Wednesday, 18 March 2015

Unity and quality settings

We've been pretty bogged down in learning the Unity IDE and picking our way through the differences in Javascript and UnityScript (yep, that really is a thing - and it's ever-so-slightly different to "regular" javascript). But this evening we took an hour out to play with the quality settings. And we got some interesting results.

At the minute we're developing on a PC - it's a quad-core 3Ghz something-or-other with 6Gb of RAM and a whopping 1Gb graphics card (these numbers actually don't mean very much to me, personally, but the guy I got the machine off seemed to think they sounded impressive). It's the most powerful PC I've ever used. But then again, for the last ten years or so, most of my coding has been done in NotePad (well, EditPlus2 if I'm honest) or Visual Studio!

Anyway, it's a half-decent machine (as far as I'm concerned anyway) and it runs 3D graphics fairly well. So during a bit of "downtime" we had a play with the quality settings.

I didn't even know this kind of thing existed - it was only after asking Steve about how he prepares his software for "real-world applications" that he suggested using the same code-based and simply dropping the graphics quality for lower-end devices. It seemed like an idea, so we had a play to see what the different settings did:

On our machine, there was actually very little difference between the first three settings, fastest, fast and simple. Maybe we didn't have enough lights and effects to tell them apart; in any of these settings, there were few or no shadows on any of the objects.

Noticing the quality level change slightly as we went to "good" quality, we actually turned off shadows, as these were a little distracting. At this stage, we were more concerned with how our shapes were rendered, rather than the "sparkle" that particle systems and lighting occlusion (is that even a thing?) added to a scene.

Compared to "simple" mode, where the edges of all the shapes on screen had very definite "jaggies" along the edge, the "good" mode did a decent job of smoothing all the edges. So we were expecting great things from "beautiful" mode...

 Beautiful mode sharpened up a lot of things in the scene; it was only after comparing screenshots between "good" and "beautiful" we noticed what the actual difference was. The bitmaps on the floor tiles are much sharper (we hadn't really noticed that the deforms on the floors in "good" mode actually made them look quite blurry on second glance).

But in sharpening up some of the bitmaps, something else happened too. Our animated (soldier) character started to display little white dots along the seams of the arms. They only appeared every now and again, and only for a single frame of animation.

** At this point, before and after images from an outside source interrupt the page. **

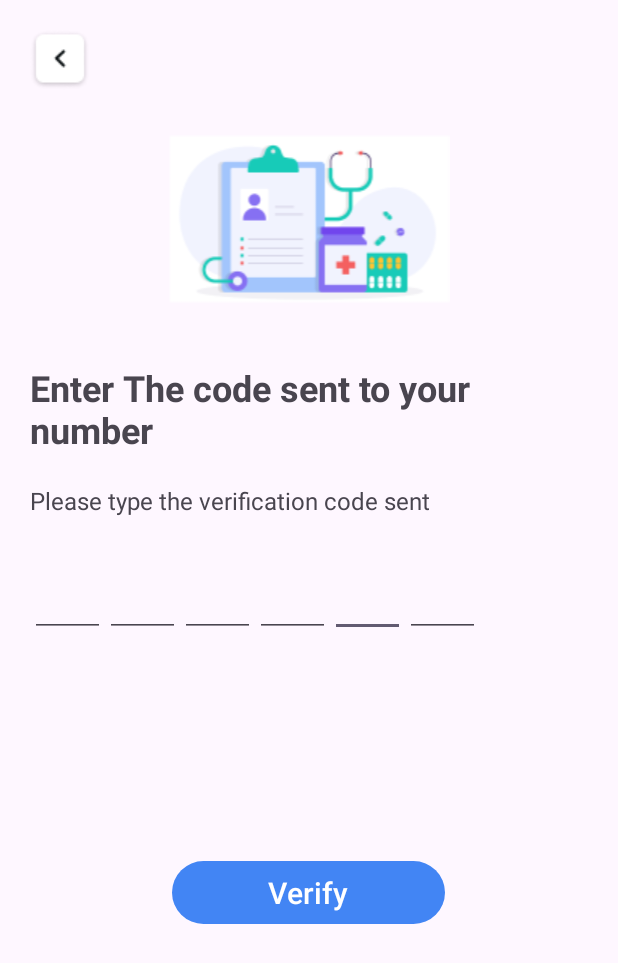
After one commit to mNik033/RescuWave, an Android app built with Jetpack Compose: the OtpActivity screen opened directly, with no data from a screen before it, on a phone screen of 412 x 824 dp. The commit adds this screen. Shown: the top 963 px of the screen. Run offline under Robolectric (Android 15) with nearby library versions, the phone set to English and light mode, and no system bars; our stand-ins replace Firebase (no records; nobody signed in at launch, a user with empty details on screens opened directly); 3 statements that could not run were skipped.

Commit message:
feat: add phone authentication

```diff
--- a/app/build.gradle
+++ b/app/build.gradle
@@ -36,6 +36,7 @@ android {
     }
     buildFeatures {
         compose true
+        viewBinding true
     }
     composeOptions {
         kotlinCompilerExtensionVersion '1.3.2'
@@ -78,4 +79,5 @@ dependencies {
     implementation 'androidx.fragment:fragment-ktx:1.6.1'
     implementation("androidx.navigation:navigation-fragment-ktx:$nav_version")
     implementation("androidx.navigation:navigation-ui-ktx:$nav_version")
+    implementation 'com.google.android.play:integrity:1.2.0'
 }
--- a/app/src/main/java/com/rescu/wave/LoginActivity.kt
+++ b/app/src/main/java/com/rescu/wave/LoginActivity.kt
@@ -42,6 +42,7 @@ class LoginActivity : BaseActivity() {
         val enterPass = findViewById<TextView>(R.id.enterPass)
         val btnEnter = findViewById<Button>(R.id.btnEnter)
         val btnGoogleSignIn = findViewById<Button>(R.id.buttonGoogleSignIn)
+        val btnPhoneSignIn = findViewById<Button>(R.id.buttonPhoneSignIn)
         val inputEmail = findViewById<TextInputEditText>(R.id.iEmail)
         val inputPass = findViewById<TextInputEditText>(R.id.iPass)
         val inputEmailLayout = findViewById<TextInputLayout>(R.id.iEmailLayout)
@@ -60,6 +61,10 @@ class LoginActivity : BaseActivity() {
 
         btnGoogleSignIn.setOnClickListener {
             signInLauncher.launch(signInIntent)
+        }
+
+        btnPhoneSignIn.setOnClickListener {
+            startActivity(Intent(this, PhoneOtp::class.java))
         }
 
         btnEnter.setOnClickListener {
--- /dev/null
+++ b/app/src/main/java/com/rescu/wave/OtpActivity.kt
@@ -0,0 +1,203 @@
+package com.rescu.wave
+
+import android.content.Intent
+import android.os.Bundle
+import android.os.Handler
+import android.os.Looper
+import android.text.Editable
+import android.text.TextWatcher
+import android.util.Log
+import android.view.View
+import android.widget.Toast
+import com.google.firebase.FirebaseException
+import com.google.firebase.FirebaseTooManyRequestsException
+import com.google.firebase.auth.FirebaseAuth
+import com.google.firebase.auth.FirebaseAuthInvalidCredentialsException
+import com.google.firebase.auth.PhoneAuthCredential
+import com.google.firebase.auth.PhoneAuthOptions
+import com.google.firebase.auth.PhoneAuthProvider
+import com.rescu.wave.databinding.ActivityOtpBinding
+import java.util.concurrent.TimeUnit
+
+class OtpActivity : BaseActivity() {
+
+    private lateinit var auth: FirebaseAuth
+    private lateinit var binding: ActivityOtpBinding
+    private lateinit var otp: String
+    private lateinit var phonenumber: String
+    private lateinit var resendtoken: PhoneAuthProvider.ForceResendingToken
+
+    override fun onCreate(savedInstanceState: Bundle?) {
+        auth=FirebaseAuth.getInstance()
+        super.onCreate(savedInstanceState)
+        binding = ActivityOtpBinding.inflate(layoutInflater)
+        setContentView(binding.root)
+        otp = intent.getStringExtra("OTP").toString()
+        resendtoken = intent.getParcelableExtra("resendToken")!!
+        phonenumber = intent.getStringExtra("phoneNumber")!!
+
+        addTextChangeListener()
+        resendotpvisi()
+
+        binding.resend.setOnClickListener {
+            resendcode()
+            resendotpvisi()
+        }
+
+        binding.btnverify.setOnClickListener {
+            signInWithPhone()
+        }
+
+    }
+
+    private fun signInWithPhone(){
+        //collecting the otp
+        val typedotp = (binding.otp1.text.toString() + binding.otp2.text.toString()
+                + binding.otp3.text.toString() +
+                binding.otp4.text.toString() + binding.otp5.text.toString()
+                + binding.otp6.text.toString())
+
+        if (typedotp.isNotEmpty()) {
+            if (typedotp.length == 6) {
+                val credential: PhoneAuthCredential = PhoneAuthProvider.getCredential(
+                    otp, typedotp
+                )
+                signInWithPhoneAuthCredential(credential)
+            } else {
+                Toast.makeText(this, "Enter Correct OTP", Toast.LENGTH_SHORT).show()
+            }
+        } else {
+            Toast.makeText(this, "Enter the OTP", Toast.LENGTH_SHORT).show()
+        }
+
+    }
+
+    private fun resendotpvisi()
+    {
+        binding.otp1.setText("")
+        binding.otp2.setText("")
+        binding.otp3.setText("")
+        binding.otp4.setText("")
+        binding.otp5.setText("")
+        binding.otp6.setText("")
+        binding.resend.visibility=View.INVISIBLE
+        binding.resend.isEnabled=false
+
+        Handler(Looper.myLooper()!!).postDelayed(Runnable {
+            binding.resend.visibility=View.VISIBLE
+            binding.resend.isEnabled=true
+        },60000)
+    }
+
+    private fun resendcode() {
+        val options = PhoneAuthOptions.newBuilder(auth)
+            .setPhoneNumber(phonenumber) // Phone number to verify
+            .setTimeout(60L, TimeUnit.SECONDS) // Timeout and unit
+            .setActivity(this) // Activity (for callback binding)
+            .setCallbacks(callbacks)
+            .setForceResendingToken(resendtoken)// OnVerificationStateChangedCallbacks
+            .build()
+        PhoneAuthProvider.verifyPhoneNumber(options)
+    }
+
+    private val callbacks = object : PhoneAuthProvider.OnVerificationStateChangedCallbacks() {
+
+        override fun onVerificationCompleted(credential: PhoneAuthCredential) {
+            // This callback will be invoked in two situations:
+            // 1 - Instant verification. In some cases the phone number can be instantly
+            //     verified without needing to send or enter a verification code.
+            // 2 - Auto-retrieval. On some devices Google Play services can automatically
+            //     detect the incoming verification SMS and perform verification without
+            //     user action.
+
+            signInWithPhoneAuthCredential(credential)
+        }
+
+        override fun onVerificationFailed(e: FirebaseException) {
+            // This callback is invoked in an invalid request for verification is made,
+            // for instance if the the phone number format is not valid.
+
+
+            if (e is FirebaseAuthInvalidCredentialsException) {
+                // Invalid request
+                Log.d("TAG", "On Verification Failed: ${e.toString()}")
+            } else if (e is FirebaseTooManyRequestsException) {
+                // The SMS quota for the project has been exceeded
+                Log.d("TAG", "On Verification Failed: ${e.toString()}")
+            }
+
+            // Show a message and update the UI
+        }
+
+        override fun onCodeSent(
+            verificationId: String,
+            token: PhoneAuthProvider.ForceResendingToken,
+        ) {
+            // The SMS verification code has been sent to the provided phone number, we
+            // now need to ask the user to enter the code and then construct a credential
+            // by combining the code with a verification ID.
+            // Save verification ID and resending token so we can use them later
+            otp = verificationId
+            resendtoken = token
+
+        }
+    }
+    private fun SendToMain() {
+        startActivity(Intent(this, MainActivity::class.java))
+    }
+
+    private fun signInWithPhoneAuthCredential(credential: PhoneAuthCredential) {
+        auth.signInWithCredential(credential)
+            .addOnCompleteListener(this) { task ->
+                if (task.isSuccessful) {
+                    // Sign in success, update UI with the signed-in user's information
+                    Toast.makeText(this, "Authentication successful", Toast.LENGTH_SHORT).show()
+                    SendToMain()
+
+
+                } else {
+                    // Sign in failed, display a message and update the UI
+
+                    if (task.exception is FirebaseAuthInvalidCredentialsException) {
+                        // The verification code entered was invalid
+                    }
+                    // Update UI
+                }
+            }
+    }
+
+
+
+    private fun addTextChangeListener() {
+        binding.otp1.addTextChangedListener(EditTextWatcher(binding.otp1))
+        binding.otp2.addTextChangedListener(EditTextWatcher(binding.otp2))
+        binding.otp3.addTextChangedListener(EditTextWatcher(binding.otp3))
+        binding.otp4.addTextChangedListener(EditTextWatcher(binding.otp4))
+        binding.otp5.addTextChangedListener(EditTextWatcher(binding.otp5))
+        binding.otp6.addTextChangedListener(EditTextWatcher(binding.otp6))
+    }
+
+
+    inner class EditTextWatcher(private val view: View) : TextWatcher {
+        override fun beforeTextChanged(p0: CharSequence?, p1: Int, p2: Int, p3: Int) {
+
+        }
+
+        override fun onTextChanged(p0: CharSequence?, p1: Int, p2: Int, p3: Int) {
+
+        }
+
+        override fun afterTextChanged(p0: Editable?) {
+            val text = p0.toString()
+            when (view.id) {
+                R.id.otp1 -> if (text.length == 1) binding.otp2.requestFocus()
+                R.id.otp2 -> if (text.length == 1) binding.otp3.requestFocus() else if (text.isEmpty()) binding.otp1.requestFocus()
+                R.id.otp3 -> if (text.length == 1) binding.otp4.requestFocus() else if (text.isEmpty()) binding.otp2.requestFocus()
+                R.id.otp4 -> if (text.length == 1) binding.otp5.requestFocus() else if (text.isEmpty()) binding.otp3.requestFocus()
+                R.id.otp5 -> if (text.length == 1) binding.otp6.requestFocus() else if (text.isEmpty()) binding.otp4.requestFocus()
+                R.id.otp6 -> if (text.length == 1) signInWithPhone() else if (text.isEmpty()) binding.otp5.requestFocus()
+            }
+        }
+
+    }
+}
--- /dev/null
+++ b/app/src/main/res/drawable/baseline_phone_24.xml
@@ -0,0 +1,5 @@
+<vector android:height="24dp" android:tint="#000000"
+    android:viewportHeight="24" android:viewportWidth="24"
+    android:width="24dp" xmlns:android="http://schemas.android.com/apk/res/android">
+    <path android:fillColor="@android:color/white" android:pathData="M6.62,10.79c1.44,2.83 3.76,5.14 6.59,6.59l2.2,-2.2c0.27,-0.27 0.67,-0.36 1.02,-0.24 1.12,0.37 2.33,0.57 3.57,0.57 0.55,0 1,0.45 1,1V20c0,0.55 -0.45,1 -1,1 -9.39,0 -17,-7.61 -17,-17 0,-0.55 0.45,-1 1,-1h3.5c0.55,0 1,0.45 1,1 0,1.25 0.2,2.45 0.57,3.57 0.11,0.35 0.03,0.74 -0.25,1.02l-2.2,2.2z"/>
+</vector>
--- /dev/null
+++ b/app/src/main/res/layout/activity_otp.xml
@@ -0,0 +1,128 @@
+<?xml version="1.0" encoding="utf-8"?>
+<LinearLayout xmlns:android="http://schemas.android.com/apk/res/android"
+    xmlns:app="http://schemas.android.com/apk/res-auto"
+    xmlns:tools="http://schemas.android.com/tools"
+    android:layout_width="match_parent"
+    android:layout_height="match_parent"
+    android:orientation="vertical"
+    tools:context=".LoginActivity"
+    android:padding="20dp"
+    android:paddingTop="50dp">
+
+    <ImageView
+        android:layout_width="wrap_content"
+        android:layout_height="wrap_content"
+        android:background="@drawable/arrow" />
+
+    <ImageView
+        android:layout_width="match_parent"
+        android:layout_height="wrap_content"
+        android:layout_gravity="center"
+        android:paddingTop="30dp"
+        android:paddingBottom="30dp"
+        android:src="@drawable/login_graphic" />
+
+    <LinearLayout
+        android:layout_width="wrap_content"
+        android:layout_height="wrap_content"
+        android:layout_gravity=""
+        android:orientation="vertical"
+        android:paddingBottom="48dp">
+
+        <TextView
+            android:layout_width="wrap_content"
+            android:layout_height="wrap_content"
+            android:text="Enter The code sent to your number"
+            android:textSize="24dp"
+            android:paddingTop="10dp"
+            android:paddingBottom="10dp"
+            android:textStyle="bold" />
+
+        <TextView
+            android:layout_width="wrap_content"
+            android:layout_height="wrap_content"
+            android:text="Please type the verification code sent"
+            android:paddingTop="10dp"
+            android:textSize="16dp" />
+
+        <LinearLayout
+            android:layout_width="wrap_content"
+            android:layout_height="wrap_content"
+            android:orientation="horizontal"
+            android:paddingTop="30dp">
+
+            <EditText
+                android:id="@+id/otp1"
+                android:maxLength="1"
+                android:inputType="number"
+                android:layout_width="50dp"
+                android:layout_height="50dp"
+                android:paddingTop="10dp"
+                tools:ignore="SpeakableTextPresentCheck" />
+            <EditText
+                android:id="@+id/otp2"
+                android:layout_width="50dp"
+                android:layout_height="50dp"
+                android:paddingTop="10dp"
+                android:maxLength="1"
+                android:inputType="number"
+                tools:ignore="SpeakableTextPresentCheck" />
+            <EditText
+                android:id="@+id/otp3"
+                android:layout_width="50dp"
+                android:layout_height="50dp"
+                android:paddingTop="10dp"
+                android:maxLength="1"
+                android:inputType="number"
+                tools:ignore="SpeakableTextPresentCheck" />
+            <EditText
+                android:id="@+id/otp4"
+                android:layout_width="50dp"
+                android:layout_height="50dp"
+                android:paddingTop="10dp"
+                android:maxLength="1"
+                android:inputType="number"
+                tools:ignore="SpeakableTextPresentCheck" />
+            <EditText
+                android:id="@+id/otp5"
+                android:layout_width="50dp"
+                android:layout_height="50dp"
+                android:paddingTop="10dp"
+                android:maxLength="1"
+                android:inputType="number"
+                tools:ignore="SpeakableTextPresentCheck" />
+            <EditText
+                android:id="@+id/otp6"
+                android:layout_width="50dp"
+                android:layout_height="50dp"
+                android:paddingTop="10dp"
+                android:maxLength="1"
+                android:inputType="number"
+                tools:ignore="SpeakableTextPresentCheck" />
+        </LinearLayout>
+
+        <TextView
+            android:id="@+id/resend"
+            android:layout_width="wrap_content"
+            android:layout_height="wrap_content"
+            android:text="Didn't receive a code? Please Resend !"
+            android:paddingTop="25dp"
+            android:textSize="17dp" />
+
+    </LinearLayout>
+
+    <com.google.android.material.button.MaterialButton
+        android:id="@+id/btnverify"
+        android:layout_width="wrap_content"
+        android:layout_height="wrap_content"
+        android:layout_gravity="center"
+        android:layout_marginVertical="48dp"
+        android:height="50dp"
+        android:paddingHorizontal="64dp"
+        android:text="Verify"
+        android:textSize="20dp"
+        app:layout_constraintBottom_toBottomOf="parent"
+        app:layout_constraintEnd_toEndOf="parent"
+        app:layout_constraintStart_toStartOf="parent" />
+
+</LinearLayout>
--- a/build.gradle
+++ b/build.gradle
@@ -1,3 +1,8 @@
+buildscript {
+    dependencies {
+        classpath 'com.google.gms:google-services:4.3.14'
+    }
+}
 // Top-level build file where you can add configuration options common to all sub-projects/modules.
 plugins {
     id 'com.android.application' version '8.0.2' apply false
```
Also changed, not shown: app/src/main/AndroidManifest.xml (+9 -0 lines), app/src/main/java/com/rescu/wave/PhoneOtp.kt (added, +114 -0 lines), app/src/main/res/layout/activity_login.xml (+19 -2 lines), app/src/main/res/layout/activity_phone_otp.xml (added, +84 -0 lines), app/src/main/res/drawable/arrow.png (added), app/src/main/res/drawable/login_graphic.png (added), 1 other file.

But they were noticeable enough to be distracting.

If you looked at the surroundings (as you might for a first-person shoot'em up) beautiful was definitely an improvement over "good". But if you looked at animated characters in the scene (as you might with a third-person shooter, for example) "good" actually gave better results than "beautiful" - the characters were certainly better animated, and the edges were not so jaggy (though the perspective distortion on the bitmaps did make them appear a bit more blurry).

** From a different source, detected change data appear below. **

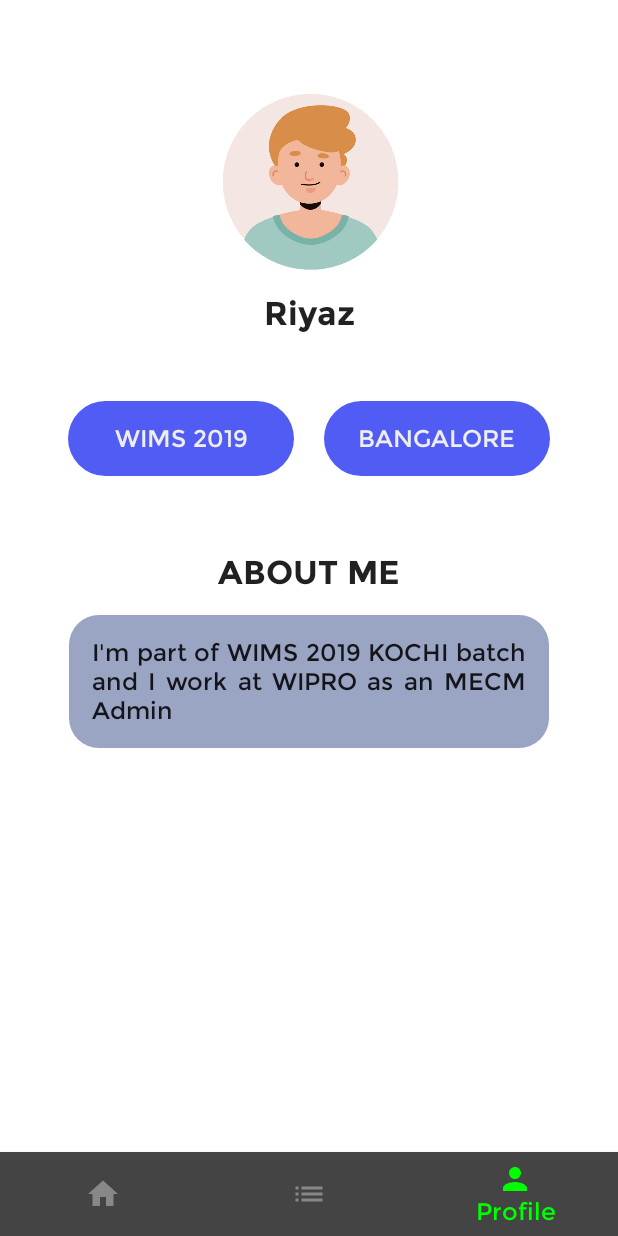
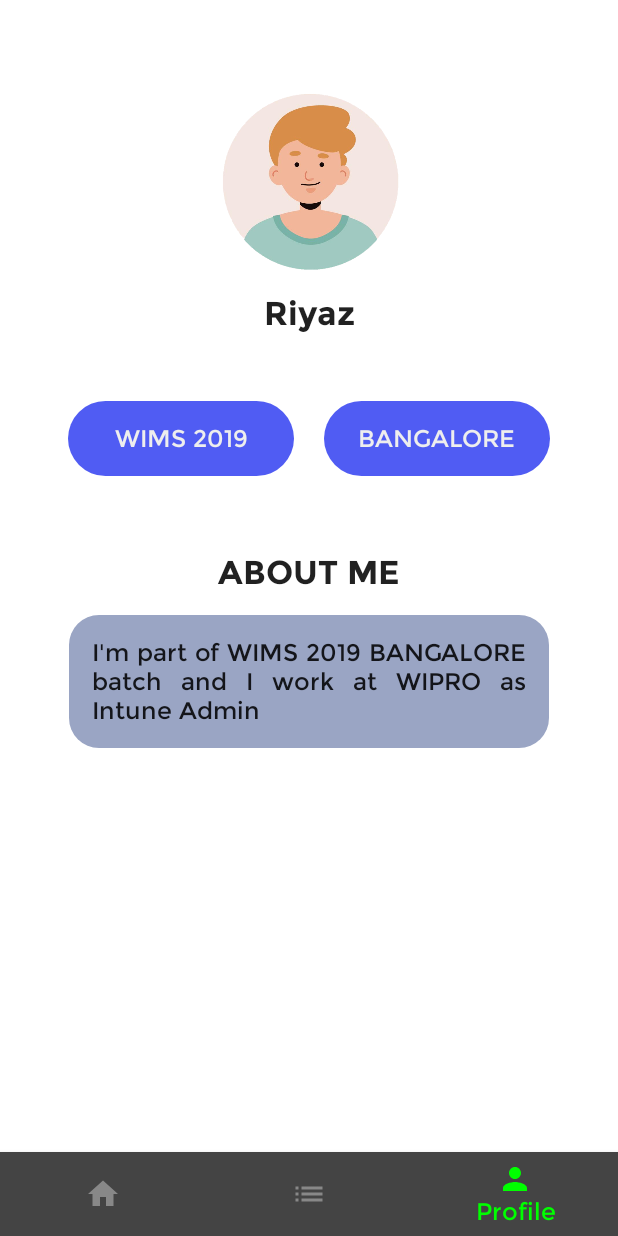
Before and after one commit to sivadotc/Riyaz-Lab-Assignment, an Android app built with Jetpack Compose: the ProfileScreen screen opened through its navigation route, on a phone screen of 412 x 824 dp. Run offline under Robolectric (Android 15) with nearby library versions, the light colour scheme and no system bars.

Commit message:
lab 4 final last commit

```diff
--- a/app/src/main/java/com/example/riyazlabassignment/HomeCompactScreen.kt
+++ b/app/src/main/java/com/example/riyazlabassignment/HomeCompactScreen.kt
@@ -27,7 +27,7 @@ import com.example.riyazlabassignment.ui.theme.Typography
 fun HomeCompactScreen(){
     Column {
         GreetingSection(name = "Riyaz")
-        ChipSection(chips = listOf("Riyaz","2019WA86947","Lab 3","SDPD","CSIWZ424"))
+        ChipSection(chips = listOf("Riyaz","2019WA86947","Lab 4","SDPD","CSIWZ424"))
         ObjectiveSection()
         CurrentLabSection()
     }
@@ -126,7 +126,7 @@ fun ObjectiveSection() {
                 .fillMaxWidth()
         ) {
             Text(
-                text = "Lab 3 Objective",
+                text = "Lab 4 Objective",
                 style = Typography.h1
             )
             Spacer(modifier = Modifier.height(10.dp))
--- a/app/src/main/java/com/example/riyazlabassignment/HomeMediumScreen.kt
+++ b/app/src/main/java/com/example/riyazlabassignment/HomeMediumScreen.kt
@@ -25,7 +25,7 @@ fun HomeMediumScreen() {
             .weight(0.75f)
             .fillMaxSize(), verticalArrangement = Arrangement.SpaceEvenly) {
             GreetingSection(name = "Riyaz")
-            ChipSectionMedium(chips = listOf("Riyaz","2019WA86947","Lab 3","SDPD","CSIWZ424"))
+            ChipSectionMedium(chips = listOf("Riyaz","2019WA86947","Lab 4","SDPD","CSIWZ424"))
 
         }
         Column(modifier = Modifier
--- a/app/src/main/res/values/strings.xml
+++ b/app/src/main/res/values/strings.xml
@@ -2,5 +2,5 @@
     <string name="app_name">Riyaz Lab Assignment</string>
     <string name="lab4_objective">Demonstrate the many classes Android provides for creating
 user interfaces.</string>
-    <string name="about_me">I\'m part of WIMS 2019 KOCHI batch and I work at WIPRO as an MECM Admin</string>
+    <string name="about_me">I\'m part of WIMS 2019 BANGALORE batch and I work at WIPRO as Intune Admin</string>
 </resources>
```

Strangley, things didn't improve with the ultimate "fantastic" setting.

Once again, the scenery got that little bit sharper, but the animated character still had those annoying flashes of white every now and again. Not there all the time, but noticeable enough if you watched the animation - a little like the way you might spot a rabbit's tail as it runs away from you in an empty field. If you look for it, it's hard to notice - but just gaze at the scene and every now and again you see a flash of white.

While "good" does create distorted floor (and ceiling) tiles, we're actually thinking of sticking with "good" as the default quality setting, if only because those flashes of white on the animated character are so distracting. The jagged edges of the walls and floors (and, for that matter, around the character) in "beautiful" mode are pretty off-putting too.

Just when we thought we'd found the best graphics settings for us we then discovered a single-line script, which confirmed our choice: QualitySettings.antiAliasing.

This can be set to zero, one, two, four or eight.

The differences in quality are most noticeable with antiAliasing set to eight.
The screenshot above shows the same scene, at "good" setting, with antiAliasing set to zero (left) and eight (right). The scene on the right is much easier on the eye!

The decision was cast, when we flipped back to "beautiful" settings, even with antiAliasing set to maximum, and we still got jaggies around our animated character. At "good" quality, the character sits "inside" the scene - he looks like he's part of the spaceship interior. At "beautiful" quality or above, the jaggies around the edges - and in particular along the gun barrels - make it look like an animated overlay, plopped on top of a 3D render.

So there we have it. It may be peculiar to our machine, and work perfectly fine on other devices. But for now, we're sticking with max antialiasing, and limiting our graphics quality to "good". We'll just have to learn to live with the slightly blurry tiles (or perhaps whizz the camera around quickly, and call it motion blur!)